A Day in the Life of an Urban Sketcher celebrates the lives of sketchers around the world and how they share work online. This social media event will feature a different sketcher each month in an Instagram and Twitter takeover. The featured sketcher will show their world, one drawing, one tweet, and one Instagram post at a time. …And tomorrow, Saturday, June 3, find out just how little I know about Twitter when the USk social media follows me!

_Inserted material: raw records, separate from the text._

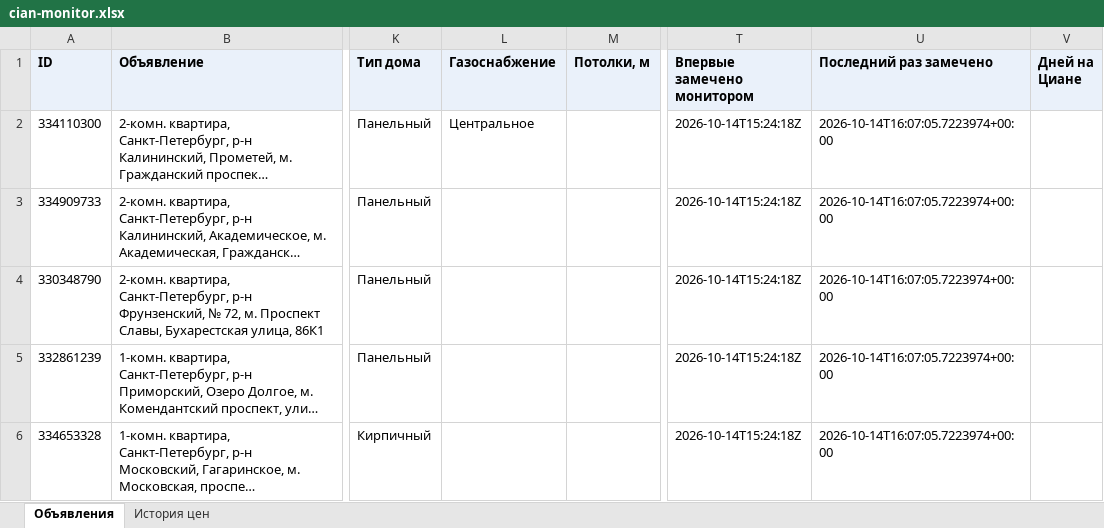
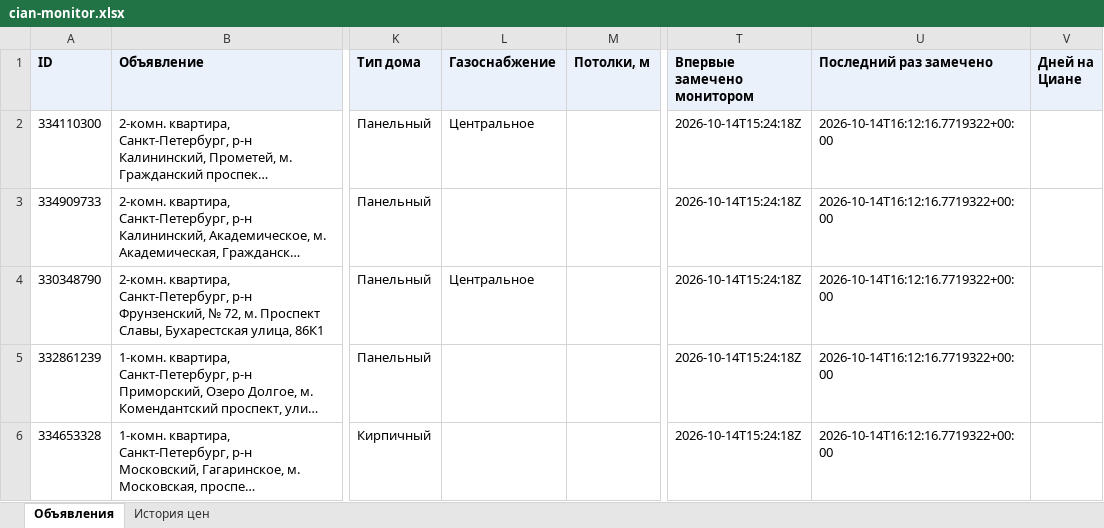
Before and after one commit to kladovaya-altaya/kladovaya-altaya.github.io, an Excel workbook: cian-monitor/cian-monitor.xlsx, sheet Объявления, drawn as a sheet; only a part is shown, gaps mark what is left out; long unchanged cells end in …; values as stored, in another font and other column widths than the file's, no borders; the diff names each change by its address in the sheet, - before the commit and + after, or states it on an @@ line.

```diff
--- a/cian-monitor/cian-monitor.xlsx (sheet Объявления)
+++ b/cian-monitor/cian-monitor.xlsx (sheet Объявления)
-U2:U6 (Последний раз замечено): 2026-10-14T16:07:05.7223974+00:00
+U2:U6 (Последний раз замечено): 2026-10-14T16:12:16.7719322+00:00
-L4 (Газоснабжение): (empty)
+L4 (Газоснабжение): Центральное
```
Also changed, not shown: 3 other files.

I’ll also be teaching a graduate level sketching workshop through the Kansas City Art Institute tonight through Sunday afternoon. “Illustrating the Edible” should be a fun and interesting way to tell the stories of our community through the various ways we experience food. From community farms to the City Market, from locally sourced restaurant fare to the City Union Mission, my students will be artist-storytellers, communicating the variety of ways that food connects us all. If you’re in Kansas City, look for us at The Cellar Rat this evening, Stock Hill tomorrow morning, the City Market tomorrow afternoon, and the City Union Mission on Sunday afternoon. I’ll share highlights of this weekend in a future blog post, and Saturday will be thoroughly documented on the Urban Sketchers Twitter and Instagram accounts. (Follow @urbansketchers on Instagram and Twitter and check out the hashtag #uskdayinthelife.)